Essential for healthy skin and eyes, especially for vision in dim light, vitamin A also helps to keep the linings of certain parts of the body, such as the nose, in good condition.
Plus it’s vital for keeping our immune system strong to protect us from infection. Our bodies make vitamin A from the antioxidant beta-carotene, naturally present in food.
What happens if I don’t get enough?
A full-blown vitamin A deficiency is rare in developed countries, usually only seen in people with chronic liver disease or other health conditions that involve a problem absorbing nutrients from food. In severe cases, it causes night blindness, poor growth and an increased susceptibility to infection.
Less rare, however, are low intakes: 7% of one to three- year-olds, 6% of four to 10- year-olds, 13% of teenagers, 11% of men and 6% of women have really low intakes. The Department of Health (DH) recommends all children from six months to five years are given drops containing vitamin A (as well as vitamins C and D).
Too much can be a problem, too
While it’s important to make sure we have enough vitamin A, we shouldn’t have too much of it. This fat-soluble vitamin is stored in the body and excess amounts can have a toxic effect, damaging the liver, bones and eyes.
Too much vitamin A in the body also has the potential to cause birth defects during pregnancy. So even though needs for vitamin A increase slightly during pregnancy, the DH recommends pregnant women and those planning to have a baby avoid taking supplements containing it (including fish liver oil), unless their GP has advised otherwise. To be on the safe side, they should also avoid eating liver and liver products, such as liver pâté, as these are exceptionally high in vitamin A.
If you’re not pregnant or thinking of having a baby in the near future, you can still enjoy liver or liver products, but don’t have them more than once a week.
High intakes of vitamin A over many years may increase the risk of osteoporosis, so the DH also recommends that combined daily intakes of vitamin A from food and supplements don’t go beyond 1.5mg (1,500mcg), especially in post-menopausal women and men over the age of 65, who are at a greater risk of this condition. This usually means not taking supplements if you eat liver once a week and being mindful of the amount of vitamin A contained in any supplements you do take and the food you eat.
The Nutrient Reference Value (NRV) for vitamin A, which you’ll see on food labels, is 800mcg. But there are more detailed guidelines in the UK for vitamin A needs at specific ages and stages in life:
Get your vitamin A from natural sources. A typical meal plan could be:
- Breakfast: 2 slices wholegrain toast with 2tsp low-fat spread (84mcg) and 1 boiled egg (76mcg). Plus 1 small glass orange juice
- Morning snack: Cappuccino made from 200ml semi-skimmed milk (41mcg)
- Lunch: Salad made from ½ ball mozzarella (177mcg), 1 tomato (49mcg), ½ small avocado and a drizzle of low-fat balsamic dressing

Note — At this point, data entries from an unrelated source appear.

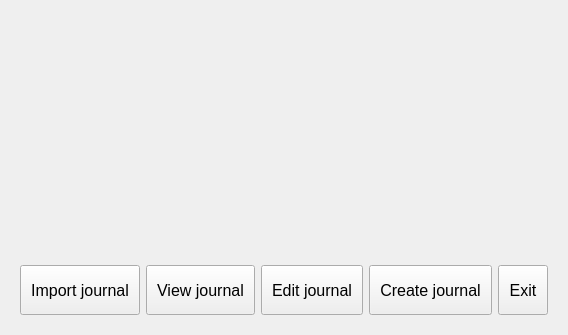
This is python-client/ui/journals_window.ui in INeedADollar/Journal as Qt 5 draws it before an edit. The edited form follows.
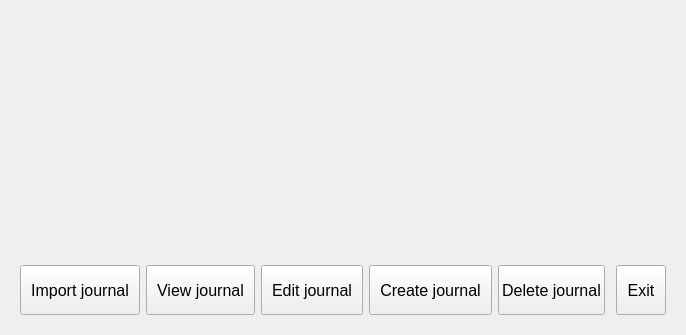
This is the edited form.

Commit message: Implement requester and journals window wip

The edit to the form file:
```diff
--- a/python-client/ui/journals_window.ui
+++ b/python-client/ui/journals_window.ui
@@ -6,7 +6,7 @@
    <rect>
     <x>0</x>
     <y>0</y>
-    <width>495</width>
+    <width>686</width>
     <height>335</height>
    </rect>
   </property>
@@ -143,6 +143,24 @@
            </property>
           </widget>
          </item>
+         <item>
+          <widget class="QPushButton" name="deleteJournal">
+           <property name="minimumSize">
+            <size>
+             <width>0</width>
+             <height>50</height>
+            </size>
+           </property>
+           <property name="font">
+            <font>
+             <pointsize>12</pointsize>
+            </font>
+           </property>
+           <property name="text">
+            <string>Delete journal</string>
+           </property>
+          </widget>
+         </item>
          <item>
           <spacer name="buttonsSpacer">
            <property name="orientation">
```
Left out of the diff: 2 changed lines with no effect on the pictures. The commit also changes 2 other files.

- Afternoon snack: 4tbsp tzatziki and ½ red pepper (77mcg)
- Dinner: 140g grilled salmon (69mcg) with 1 jacket potato topped with 1tsp low-fat spread (42mcg) and steamed baby spinach (208mcg)

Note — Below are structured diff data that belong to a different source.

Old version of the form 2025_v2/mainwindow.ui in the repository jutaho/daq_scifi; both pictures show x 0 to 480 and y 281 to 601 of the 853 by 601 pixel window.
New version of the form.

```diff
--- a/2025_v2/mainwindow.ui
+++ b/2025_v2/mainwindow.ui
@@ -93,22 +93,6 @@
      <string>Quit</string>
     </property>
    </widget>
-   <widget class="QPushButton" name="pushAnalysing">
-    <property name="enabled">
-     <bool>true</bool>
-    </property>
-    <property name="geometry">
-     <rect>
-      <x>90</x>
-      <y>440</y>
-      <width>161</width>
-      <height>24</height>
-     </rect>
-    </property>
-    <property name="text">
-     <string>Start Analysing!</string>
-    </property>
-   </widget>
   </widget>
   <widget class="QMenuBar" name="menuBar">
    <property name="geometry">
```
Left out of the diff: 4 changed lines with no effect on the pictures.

*We have only given amounts for the main sources – other foods in our daily menu may also contain some vitamin A.
Read more, find out why we need vitamin B1